The blazing heat of the day started to subside and with my emotions back in check, we headed out before sunset onto the Rupununi River. Having been out previously spotting for caiman and snakes, I was becoming intimately familiar with the flooded forests and the amazing secrets held within them.
As we went up river, my guides chose a spot between the trees that stood submerged in the water. The motor was turned off and we carefully paddled and wove our way through them. The sounds of the insects and frogs got louder. The watery forest was dark and foreboding and the scratching of limbs against the side of the boat was reminiscent of nails down a chalkboard.
Then finally, a clearing opened up. An amazing lagoon filled with giant Victoria Amazonica lily pads. A sense of calm and safety came over me, as if nothing here could hurt me. The beauty of the sky and water lulled me into a state of well being. Frogs perched comfortably on the large, rubbery pads, as did baby caiman; a perfect little nursery. We paddled to the edge of the lagoon for an unobstructed spot to fish under a tree.
Figuring I’d have a pole to fish with, I realized there were none in the boat. Instead, I got a spool of line with a hook on the end of it. Howard cut up a fish and attached it to my hook and showed me how to throw it out. “If you feel a tug, yank hard,” he said. Almost immediately, there was a tug and I did as instructed. I started pulling in the line, making a tangled mess of it inside the boat. As the catch got closer, the line started cutting into my inexperienced, tender hands and I had to give it to Howard. As he pulled the fish out of the water, it was a small red piranha with teeth extended and just as vicious looking as the photos I had seen.
I took some pictures and was giddy with excitement! It was quite beautiful, with its iridescent scales and colourful spots dotting the body.

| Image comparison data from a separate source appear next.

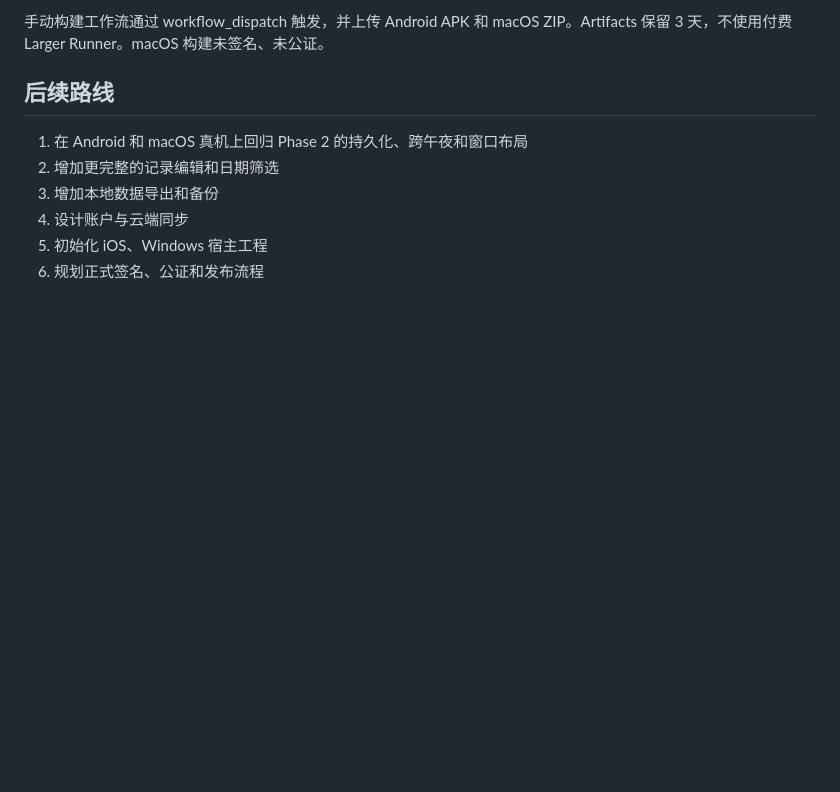
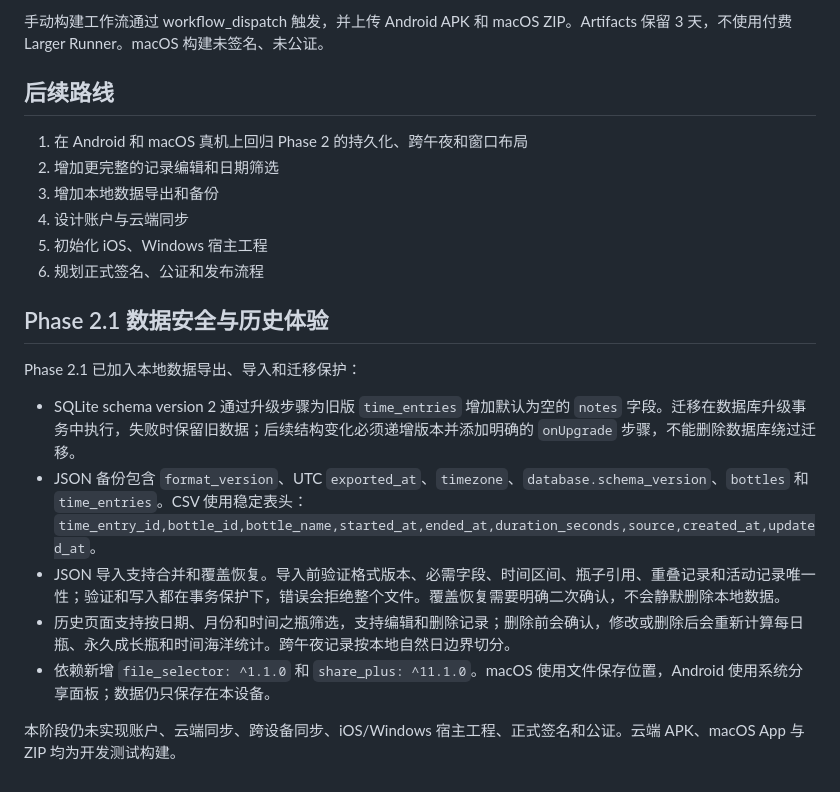
Before and after one commit to chenchangxiang-330/TimeSand, a Markdown page: README.md, the part around the change. Drawn GitHub-style; blank space fills up the shorter version.

Commit message:
docs: document phase 2.1 data safety and history

```diff
--- a/README.md
+++ b/README.md
@@ -140,3 +140,16 @@ Pull Request 工作流在 Ubuntu 和 macOS standard runner 上执行：
 4. 设计账户与云端同步
 5. 初始化 iOS、Windows 宿主工程
 6. 规划正式签名、公证和发布流程
+
+
+## Phase 2.1 数据安全与历史体验
+
+Phase 2.1 已加入本地数据导出、导入和迁移保护：
+
+- SQLite schema version 2 通过升级步骤为旧版 `time_entries` 增加默认为空的 `notes` 字段。迁移在数据库升级事务中执行，失败时保留旧数据；后续结构变化必须递增版本并添加明确的 `onUpgrade` 步骤，不能删除数据库绕过迁移。
+- JSON 备份包含 `format_version`、UTC `exported_at`、`timezone`、`database.schema_version`、`bottles` 和 `time_entries`。CSV 使用稳定表头：`time_entry_id,bottle_id,bottle_name,started_at,ended_at,duration_seconds,source,created_at,updated_at`。
+- JSON 导入支持合并和覆盖恢复。导入前验证格式版本、必需字段、时间区间、瓶子引用、重叠记录和活动记录唯一性；验证和写入都在事务保护下，错误会拒绝整个文件。覆盖恢复需要明确二次确认，不会静默删除本地数据。
+- 历史页面支持按日期、月份和时间之瓶筛选，支持编辑和删除记录；删除前会确认，修改或删除后会重新计算每日瓶、永久成长瓶和时间海洋统计。跨午夜记录按本地自然日边界切分。
+- 依赖新增 `file_selector: ^1.1.0` 和 `share_plus: ^11.1.0`。macOS 使用文件保存位置，Android 使用系统分享面板；数据仍只保存在本设备。
+
+本阶段仍未实现账户、云端同步、跨设备同步、iOS/Windows 宿主工程、正式签名和公证。云端 APK、macOS App 与 ZIP 均为开发测试构建。
```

He unhooked it and threw it in the front of the boat. The men were not wearing shoes and I would notice them keeping an eye on just how close the fish would come to their feet. I had him bait me up another hook and threw it in again. This gave Felix time to get his hook in the water and also got a bite. He started pulling in his line, only to be disappointed when the slack gave and he was left with a bent hook and no bait. He showed me the 90 degree angle of the hook where the fish had bitten it. Frustrated, he tied on another hook and baited it. I envisioned masses swarming under the boat, just waiting for us to feed them more, or for all of us to fall in!
It seemed that the guys weren’t catching nearly as many as I was for some reason and I joked that they should have been paying me for this fishing trip instead of the other way around! “Beginner’s luck,” Howard said and we all laughed. I realized these fish were their dinner and was glad to help feed them. One after another chose my line to nibble on and a large black piranha was brought aboard. I was told to hold the fish over the water while the hook got removed and not over the boat. This one was beautiful, yet evil with menacing teeth and devil red eyes. The chattering of its teeth biting at the air as it was being held was horrifying.
After catching about fifteen between us, we decided to move on. My only regret was not being able to eat any with my new friends. I did ask one favour of them though…to save me the jaws as a reminder of the evening.
After the fishing was over and the sun was setting, we rowed through the giant pads and watched the lilies slowly open up. Beetles flew into the irresistible fluffy white pollen laden flowers, only to end up being trapped in them overnight. This enabled the flower to become cross-pollinated and like a miracle, turned its colour to pink and its sex to female by daylight, releasing the beetle to start the process over again.
Felix brought me a pair of piranha jaws the next evening and upon my arrival to the next lodge, I decided to let the ants clean them up for me. They did too good of a job, as the jaws became unhinged in a couple of places, but I have my souvenir from an unforgettable night in Guyana.